Withoutabox Submit to Film Festivals. Nothing they have cofvinman goes to making the dead wear such gentle faces. Post was not sent – check your email addresses! Many of Aoki’s philosophical musings, such as those buddhixt with the relationship between religion and science or how society as a whole has come to view life and death, are not only applicable to Buddhist ways of thought.

There are three sections and overall it is a short book. He decides to claim a better opinion of coffinmen by wearing doctor’s clothes. ComiXology Thousands of Digital Comics. The E-mail Address es field is required.

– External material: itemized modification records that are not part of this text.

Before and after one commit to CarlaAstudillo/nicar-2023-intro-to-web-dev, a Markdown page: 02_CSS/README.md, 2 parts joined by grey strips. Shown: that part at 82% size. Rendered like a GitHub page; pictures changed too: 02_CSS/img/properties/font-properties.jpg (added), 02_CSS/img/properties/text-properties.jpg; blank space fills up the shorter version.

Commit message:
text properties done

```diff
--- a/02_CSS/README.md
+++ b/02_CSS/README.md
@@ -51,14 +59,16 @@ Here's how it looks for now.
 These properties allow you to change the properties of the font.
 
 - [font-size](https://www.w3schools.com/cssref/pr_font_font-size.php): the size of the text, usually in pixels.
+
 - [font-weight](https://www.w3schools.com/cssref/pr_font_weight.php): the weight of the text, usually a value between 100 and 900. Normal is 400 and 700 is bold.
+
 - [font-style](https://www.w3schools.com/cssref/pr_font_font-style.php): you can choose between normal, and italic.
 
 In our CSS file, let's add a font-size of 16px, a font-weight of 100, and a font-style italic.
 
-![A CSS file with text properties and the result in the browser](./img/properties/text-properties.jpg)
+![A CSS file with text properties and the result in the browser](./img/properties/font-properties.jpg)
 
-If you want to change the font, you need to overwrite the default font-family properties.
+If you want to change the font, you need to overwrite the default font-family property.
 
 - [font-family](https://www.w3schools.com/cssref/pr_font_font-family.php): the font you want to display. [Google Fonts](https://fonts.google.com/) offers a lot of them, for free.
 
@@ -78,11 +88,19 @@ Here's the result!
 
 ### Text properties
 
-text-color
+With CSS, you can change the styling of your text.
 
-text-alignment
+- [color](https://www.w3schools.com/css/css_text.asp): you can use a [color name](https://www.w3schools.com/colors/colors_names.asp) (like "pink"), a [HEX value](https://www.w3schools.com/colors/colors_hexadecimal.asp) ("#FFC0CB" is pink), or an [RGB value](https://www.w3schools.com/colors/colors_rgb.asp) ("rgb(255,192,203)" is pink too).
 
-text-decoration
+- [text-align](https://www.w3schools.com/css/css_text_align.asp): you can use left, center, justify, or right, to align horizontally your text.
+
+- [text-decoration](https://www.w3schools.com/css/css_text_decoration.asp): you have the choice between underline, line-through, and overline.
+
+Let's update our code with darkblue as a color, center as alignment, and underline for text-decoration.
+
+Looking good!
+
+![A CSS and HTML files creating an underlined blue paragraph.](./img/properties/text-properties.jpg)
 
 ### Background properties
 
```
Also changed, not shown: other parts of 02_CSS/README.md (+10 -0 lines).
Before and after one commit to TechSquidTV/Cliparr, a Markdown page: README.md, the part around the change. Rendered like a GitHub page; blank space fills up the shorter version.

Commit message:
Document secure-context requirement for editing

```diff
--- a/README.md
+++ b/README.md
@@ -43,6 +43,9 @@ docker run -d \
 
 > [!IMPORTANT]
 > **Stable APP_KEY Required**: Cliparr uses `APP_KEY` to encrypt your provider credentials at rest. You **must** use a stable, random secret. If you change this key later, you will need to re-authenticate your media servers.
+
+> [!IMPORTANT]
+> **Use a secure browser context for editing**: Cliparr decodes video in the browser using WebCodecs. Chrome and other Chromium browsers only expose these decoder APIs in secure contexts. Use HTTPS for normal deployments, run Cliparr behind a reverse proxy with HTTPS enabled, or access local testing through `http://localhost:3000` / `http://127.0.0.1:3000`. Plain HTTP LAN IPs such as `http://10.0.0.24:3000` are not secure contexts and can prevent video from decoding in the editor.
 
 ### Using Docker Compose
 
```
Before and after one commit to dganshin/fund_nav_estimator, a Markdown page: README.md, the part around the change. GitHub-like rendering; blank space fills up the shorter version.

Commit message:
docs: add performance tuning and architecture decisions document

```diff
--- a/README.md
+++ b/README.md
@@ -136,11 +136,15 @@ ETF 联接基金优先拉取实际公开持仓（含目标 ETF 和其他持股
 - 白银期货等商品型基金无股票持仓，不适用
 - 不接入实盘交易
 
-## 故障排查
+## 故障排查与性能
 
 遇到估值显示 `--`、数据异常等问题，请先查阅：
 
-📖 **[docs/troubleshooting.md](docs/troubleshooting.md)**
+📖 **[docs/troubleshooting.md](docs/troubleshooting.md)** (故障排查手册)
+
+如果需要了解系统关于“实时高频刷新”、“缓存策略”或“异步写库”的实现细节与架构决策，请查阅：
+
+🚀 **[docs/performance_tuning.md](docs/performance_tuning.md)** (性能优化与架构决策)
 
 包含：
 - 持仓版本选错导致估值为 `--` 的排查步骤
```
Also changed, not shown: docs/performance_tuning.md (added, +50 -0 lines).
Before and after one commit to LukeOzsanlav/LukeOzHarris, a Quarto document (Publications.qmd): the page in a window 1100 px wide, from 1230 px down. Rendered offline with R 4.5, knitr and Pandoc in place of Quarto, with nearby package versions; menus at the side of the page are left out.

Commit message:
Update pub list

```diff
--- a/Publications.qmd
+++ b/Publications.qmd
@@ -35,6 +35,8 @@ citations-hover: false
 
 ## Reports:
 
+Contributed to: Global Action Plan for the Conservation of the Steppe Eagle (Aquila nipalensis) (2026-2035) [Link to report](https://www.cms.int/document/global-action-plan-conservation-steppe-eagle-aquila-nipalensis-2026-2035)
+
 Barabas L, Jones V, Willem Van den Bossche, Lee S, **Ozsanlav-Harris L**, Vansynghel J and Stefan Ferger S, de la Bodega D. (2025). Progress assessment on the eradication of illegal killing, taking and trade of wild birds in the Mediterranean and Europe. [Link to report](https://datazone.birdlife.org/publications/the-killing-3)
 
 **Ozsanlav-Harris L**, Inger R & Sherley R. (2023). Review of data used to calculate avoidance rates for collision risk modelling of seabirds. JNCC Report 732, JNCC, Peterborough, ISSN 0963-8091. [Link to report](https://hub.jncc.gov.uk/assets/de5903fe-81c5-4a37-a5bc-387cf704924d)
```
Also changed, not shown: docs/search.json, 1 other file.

Shinmon Aoki writes about his job as a Shin Buddhist mortician.